The Luminaries is set in New Zealand in 1866, at the time of the Otago gold rush. Eleanor Catton has not only set her novel in the Victorian period, but has also managed to almost seamlessly mimic the cadence and vocabulary of that time. The book also boasts a carefully structured plot based on the position of the planets on the day the book begins. Furthermore, 12 of the characters represent the astrological signs of the zodiac, and embody their respective characteristics. Of course, all this might have been an empty show of cleverness, if it weren’t for the fact that Catton really does create a beautifully intricate mystery heavily influenced by the conventions of the Victorian sensation novel.
Fans of the genre will be delighted to trace a direct line to Wilkie Collins in the red-haired schemer Lydia Wells, whose appearance, ulterior motives, marriage of questionable legitimacy, and association with laudanum all link her to Collins’ fabulous creation Lydia Gwilt, of his great book Armadale. Nor will it be any surprise to sensation novel readers to find that Catton’s novel investigates a murder, a missing fortune, mistaken identities, opium addiction, conspiracies, revenge, and the most literal instance of star-crossed lovers in recent memory. But to be clear, Catton’s book is not intended to titillate readers’ delicate sensibilities. It is not, in itself, a sensation novel.* It is intended, like the firmament it mimics, to dazzle with its regularity of structure and to inspire wonder at its scope.

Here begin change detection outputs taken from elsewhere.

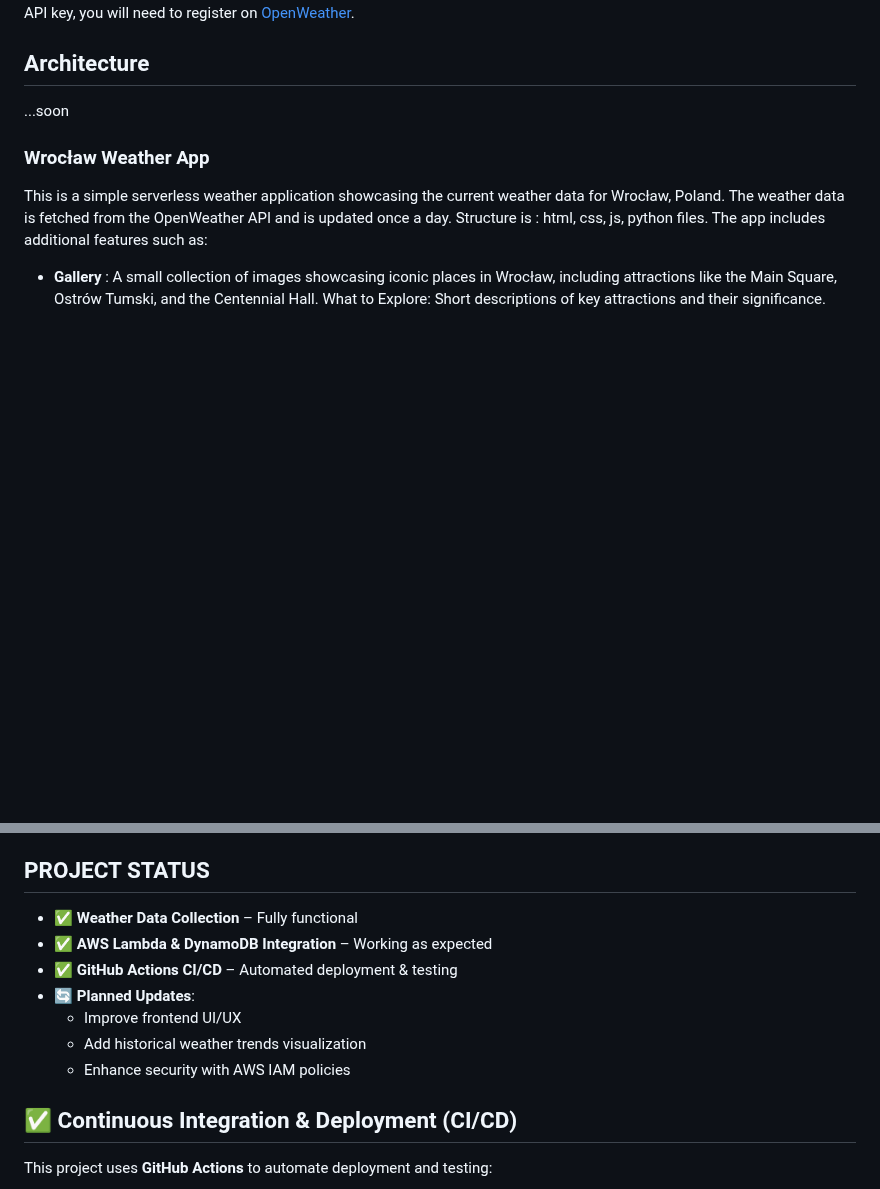
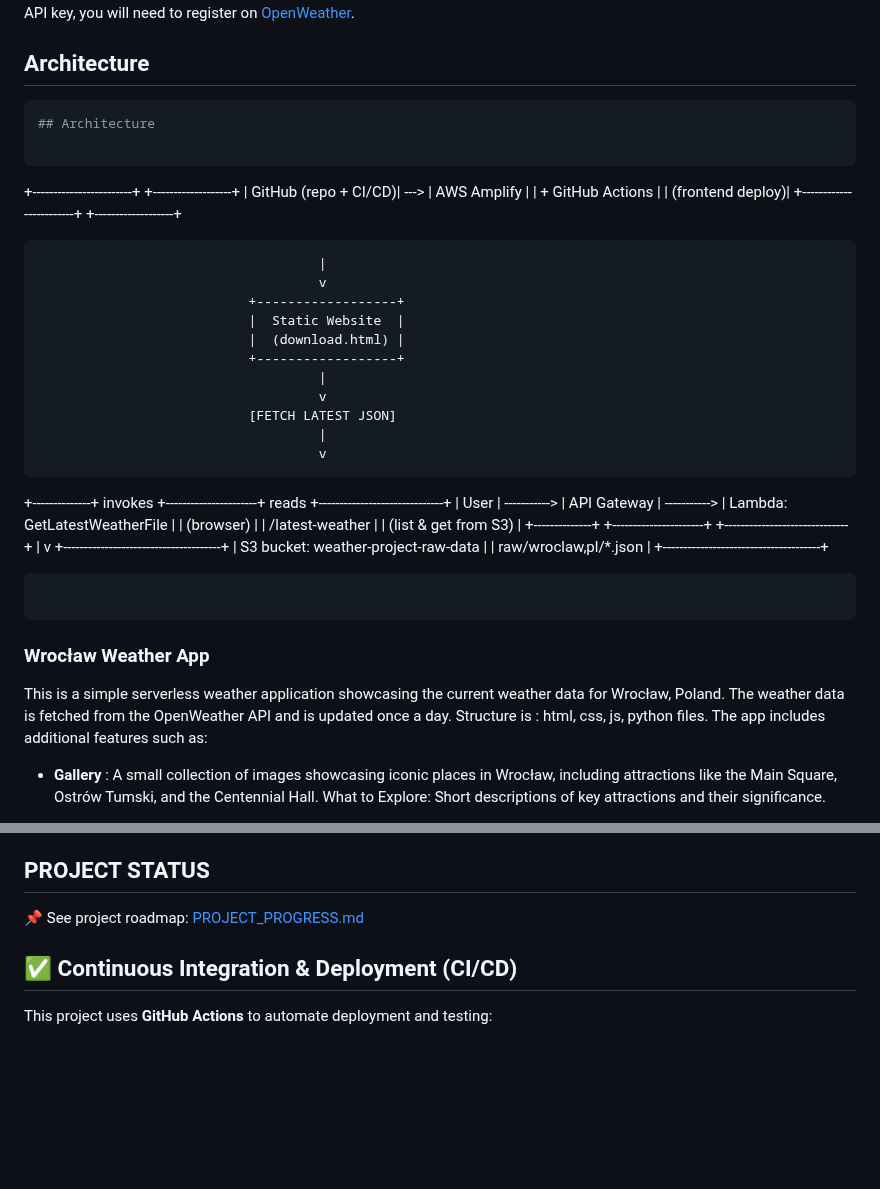
Before and after one commit to cloudcr0w/weather-project, a Markdown page: README.md, 2 parts joined by grey strips. Drawn GitHub-style; blank space fills up the shorter version.

Commit message:
Update, added simple architecture

````diff
--- a/README.md
+++ b/README.md
@@ -10,7 +10,38 @@ This repository showcases a **serverless application** that periodically fetches
 This project uses the **OpenWeather API (free plan)**, which allows fetching weather data **once per day** due to rate limits. If you want to run this project with your own API key, you will need to register on [OpenWeather](https://openweathermap.org/api).
 
 ## Architecture
-...soon
+```bash
+## Architecture
+
+```
++------------------------+         +-------------------+
+|  GitHub (repo + CI/CD)|  --->   |  AWS Amplify      |
+|  + GitHub Actions     |         |  (frontend deploy)|
++------------------------+         +-------------------+
+
+                                        |
+                                        v
+                               +------------------+
+                               |  Static Website  |
+                               |  (download.html) |
+                               +------------------+
+                                        |
+                                        v
+                               [FETCH LATEST JSON]
+                                        |
+                                        v
++--------------+     invokes     +----------------------+     reads      +------------------------------+
+|   User       |  ----------->   |   API Gateway        |  ----------->  | Lambda: GetLatestWeatherFile |
+| (browser)    |                 |  /latest-weather     |                |  (list & get from S3)         |
++--------------+                 +----------------------+                +------------------------------+
+                                                                                |
+                                                                                v
+                                                                 +--------------------------------------+
+                                                                 |  S3 bucket: weather-project-raw-data |
+                                                                 |  raw/wroclaw,pl/*.json               |
+                                                                 +--------------------------------------+
+```
+```
 
 ### Wrocław Weather App
 
@@ -39,14 +70,8 @@ This project is hosted and continuously deployed using AWS Amplify. Changes push
 
 ## PROJECT STATUS
 
+📌 See project roadmap: [PROJECT_PROGRESS.md](./PROJECT_PROGRESS.md)
 
-- ✅ **Weather Data Collection** – Fully functional
-- ✅ **AWS Lambda & DynamoDB Integration** – Working as expected
-- ✅ **GitHub Actions CI/CD** – Automated deployment & testing
-- 🔄 **Planned Updates**:
-  - Improve frontend UI/UX
-  - Add historical weather trends visualization
-  - Enhance security with AWS IAM policies
 
 ## ✅ Continuous Integration & Deployment (CI/CD)
 
````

It is only possible to give the barest outline of the plot of such a book. Walter Moody, left to make his own way in the world, has traveled from Europe to prospect in the goldfields. On his very first day, he inadvertently intrudes on a secret meeting between twelve men who have gathered to discuss recent events. Two weeks ago, on January 14th, 1866, the town whore was found face-down in the muck on her way home from the hut of the drunkard and hermit Crosbie Wells. The whore, Anna, is a known opium addict and it is unclear whether she attempted to take her own life. Being one of the few women in a town that sprang up to accommodate prospectors means Anna is known by all and cared for by many.
Meanwhile, Emery Staines, recently risen to fame for having struck it rich in the fields, has vanished– though a fortune in raw gold is discovered in the hermit’s hut. From here, the plot weaves in and out of time and perspective. The focus of the plot is not what will happen, but what has happened, and indeed we spend nearly half the book merely establishing the story of the night of January 14th as each man experienced it.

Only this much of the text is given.